Aim of the exercise —
A verbatim copy of every record is required, and no pictures should be included.

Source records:
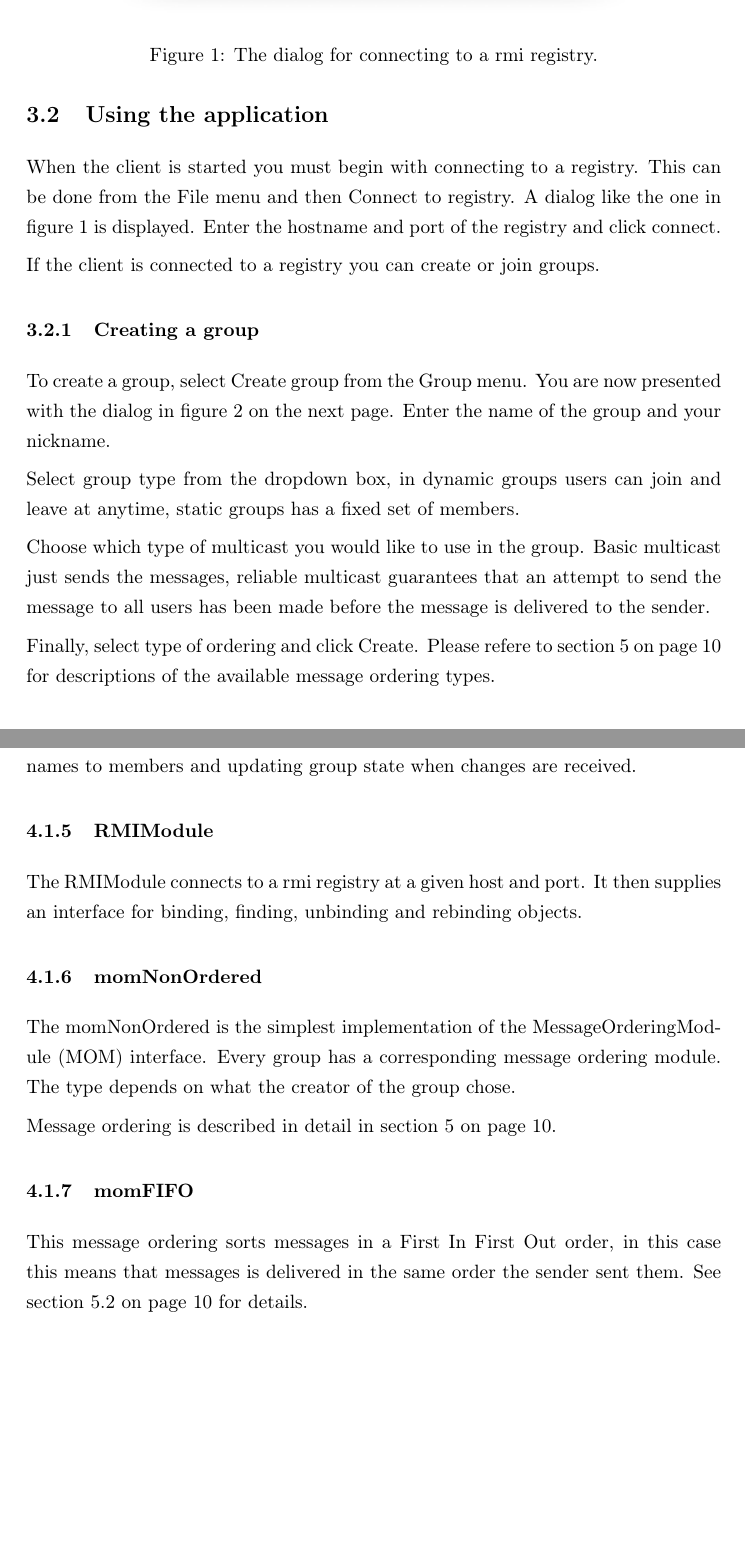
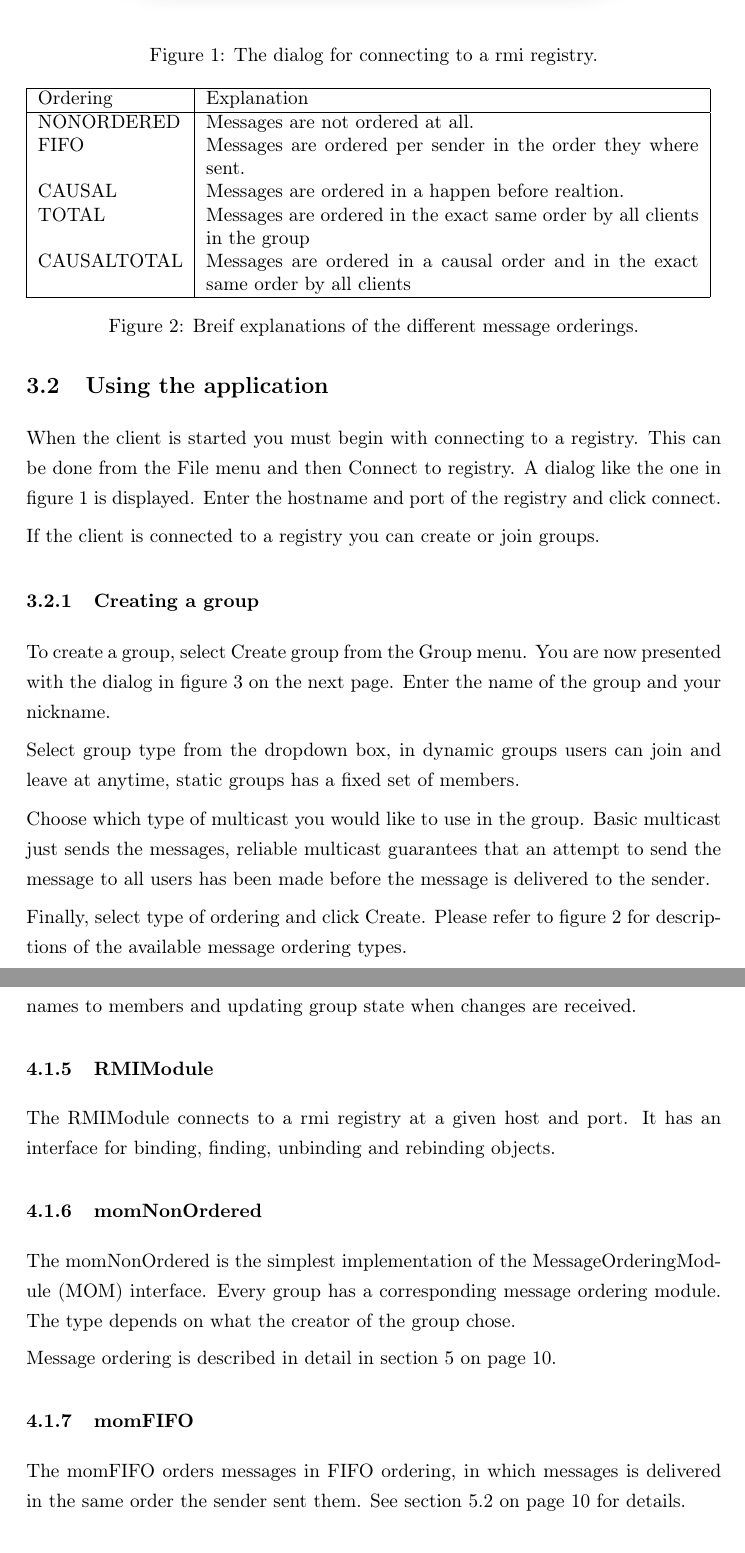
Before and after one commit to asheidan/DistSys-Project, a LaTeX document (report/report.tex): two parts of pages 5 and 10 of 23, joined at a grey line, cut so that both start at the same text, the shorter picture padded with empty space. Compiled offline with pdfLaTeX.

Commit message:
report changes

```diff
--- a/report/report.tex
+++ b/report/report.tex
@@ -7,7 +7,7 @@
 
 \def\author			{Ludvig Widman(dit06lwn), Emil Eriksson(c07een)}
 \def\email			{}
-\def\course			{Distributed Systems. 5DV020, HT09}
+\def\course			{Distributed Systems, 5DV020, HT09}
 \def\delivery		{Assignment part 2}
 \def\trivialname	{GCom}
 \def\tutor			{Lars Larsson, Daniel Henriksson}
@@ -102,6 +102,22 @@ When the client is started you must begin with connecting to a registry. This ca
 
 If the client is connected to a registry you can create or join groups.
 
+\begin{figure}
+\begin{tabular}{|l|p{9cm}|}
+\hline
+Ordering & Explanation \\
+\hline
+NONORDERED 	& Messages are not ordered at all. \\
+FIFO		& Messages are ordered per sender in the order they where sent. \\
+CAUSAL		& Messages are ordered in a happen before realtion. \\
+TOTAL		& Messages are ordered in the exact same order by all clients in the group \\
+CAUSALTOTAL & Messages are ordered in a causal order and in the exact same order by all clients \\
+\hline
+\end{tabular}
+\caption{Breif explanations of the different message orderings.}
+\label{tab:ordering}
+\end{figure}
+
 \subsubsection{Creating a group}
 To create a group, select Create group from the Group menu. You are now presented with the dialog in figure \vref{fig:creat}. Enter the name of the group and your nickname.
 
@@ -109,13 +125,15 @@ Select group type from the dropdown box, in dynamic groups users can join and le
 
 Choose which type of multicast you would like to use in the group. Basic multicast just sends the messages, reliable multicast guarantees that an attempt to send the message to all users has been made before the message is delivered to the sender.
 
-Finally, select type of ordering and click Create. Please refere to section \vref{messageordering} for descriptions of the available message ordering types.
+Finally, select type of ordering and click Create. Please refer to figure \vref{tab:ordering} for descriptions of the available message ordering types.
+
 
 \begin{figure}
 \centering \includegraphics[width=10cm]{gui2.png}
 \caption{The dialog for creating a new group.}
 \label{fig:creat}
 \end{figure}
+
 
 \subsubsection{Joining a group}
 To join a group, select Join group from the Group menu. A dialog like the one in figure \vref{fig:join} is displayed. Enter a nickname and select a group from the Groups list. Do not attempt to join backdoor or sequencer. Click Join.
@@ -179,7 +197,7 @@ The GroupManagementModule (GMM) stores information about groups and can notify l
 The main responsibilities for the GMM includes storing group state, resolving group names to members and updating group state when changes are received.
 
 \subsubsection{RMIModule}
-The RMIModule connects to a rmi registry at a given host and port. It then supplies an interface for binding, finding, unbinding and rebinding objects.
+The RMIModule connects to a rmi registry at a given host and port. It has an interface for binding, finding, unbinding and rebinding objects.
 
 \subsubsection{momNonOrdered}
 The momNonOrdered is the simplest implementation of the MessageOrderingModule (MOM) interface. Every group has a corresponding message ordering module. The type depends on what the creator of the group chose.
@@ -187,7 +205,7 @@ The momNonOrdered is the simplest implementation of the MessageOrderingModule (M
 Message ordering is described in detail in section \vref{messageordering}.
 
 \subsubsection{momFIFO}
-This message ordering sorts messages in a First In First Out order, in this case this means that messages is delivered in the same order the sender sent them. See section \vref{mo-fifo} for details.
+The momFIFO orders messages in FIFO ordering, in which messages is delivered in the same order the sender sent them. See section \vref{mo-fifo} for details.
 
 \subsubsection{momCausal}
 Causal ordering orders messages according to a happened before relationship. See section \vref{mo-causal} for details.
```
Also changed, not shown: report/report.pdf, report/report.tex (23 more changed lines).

Answer to this exercise —
Before and after one commit to asheidan/DistSys-Project, a LaTeX document (report/report.tex): two parts of pages 5 and 10 of 23, joined at a grey line, cut so that both start at the same text, the shorter picture padded with empty space. Compiled offline with pdfLaTeX.

Commit message:
report changes

```diff
--- a/report/report.tex
+++ b/report/report.tex
@@ -7,7 +7,7 @@
 
 \def\author			{Ludvig Widman(dit06lwn), Emil Eriksson(c07een)}
 \def\email			{}
-\def\course			{Distributed Systems. 5DV020, HT09}
+\def\course			{Distributed Systems, 5DV020, HT09}
 \def\delivery		{Assignment part 2}
 \def\trivialname	{GCom}
 \def\tutor			{Lars Larsson, Daniel Henriksson}
@@ -102,6 +102,22 @@ When the client is started you must begin with connecting to a registry. This ca
 
 If the client is connected to a registry you can create or join groups.
 
+\begin{figure}
+\begin{tabular}{|l|p{9cm}|}
+\hline
+Ordering & Explanation \\
+\hline
+NONORDERED 	& Messages are not ordered at all. \\
+FIFO		& Messages are ordered per sender in the order they where sent. \\
+CAUSAL		& Messages are ordered in a happen before realtion. \\
+TOTAL		& Messages are ordered in the exact same order by all clients in the group \\
+CAUSALTOTAL & Messages are ordered in a causal order and in the exact same order by all clients \\
+\hline
+\end{tabular}
+\caption{Breif explanations of the different message orderings.}
+\label{tab:ordering}
+\end{figure}
+
 \subsubsection{Creating a group}
 To create a group, select Create group from the Group menu. You are now presented with the dialog in figure \vref{fig:creat}. Enter the name of the group and your nickname.
 
@@ -109,13 +125,15 @@ Select group type from the dropdown box, in dynamic groups users can join and le
 
 Choose which type of multicast you would like to use in the group. Basic multicast just sends the messages, reliable multicast guarantees that an attempt to send the message to all users has been made before the message is delivered to the sender.
 
-Finally, select type of ordering and click Create. Please refere to section \vref{messageordering} for descriptions of the available message ordering types.
+Finally, select type of ordering and click Create. Please refer to figure \vref{tab:ordering} for descriptions of the available message ordering types.
+
 
 \begin{figure}
 \centering \includegraphics[width=10cm]{gui2.png}
 \caption{The dialog for creating a new group.}
 \label{fig:creat}
 \end{figure}
+
 
 \subsubsection{Joining a group}
 To join a group, select Join group from the Group menu. A dialog like the one in figure \vref{fig:join} is displayed. Enter a nickname and select a group from the Groups list. Do not attempt to join backdoor or sequencer. Click Join.
@@ -179,7 +197,7 @@ The GroupManagementModule (GMM) stores information about groups and can notify l
 The main responsibilities for the GMM includes storing group state, resolving group names to members and updating group state when changes are received.
 
 \subsubsection{RMIModule}
-The RMIModule connects to a rmi registry at a given host and port. It then supplies an interface for binding, finding, unbinding and rebinding objects.
+The RMIModule connects to a rmi registry at a given host and port. It has an interface for binding, finding, unbinding and rebinding objects.
 
 \subsubsection{momNonOrdered}
 The momNonOrdered is the simplest implementation of the MessageOrderingModule (MOM) interface. Every group has a corresponding message ordering module. The type depends on what the creator of the group chose.
@@ -187,7 +205,7 @@ The momNonOrdered is the simplest implementation of the MessageOrderingModule (M
 Message ordering is described in detail in section \vref{messageordering}.
 
 \subsubsection{momFIFO}
-This message ordering sorts messages in a First In First Out order, in this case this means that messages is delivered in the same order the sender sent them. See section \vref{mo-fifo} for details.
+The momFIFO orders messages in FIFO ordering, in which messages is delivered in the same order the sender sent them. See section \vref{mo-fifo} for details.
 
 \subsubsection{momCausal}
 Causal ordering orders messages according to a happened before relationship. See section \vref{mo-causal} for details.
```
Also changed, not shown: report/report.pdf, report/report.tex (23 more changed lines).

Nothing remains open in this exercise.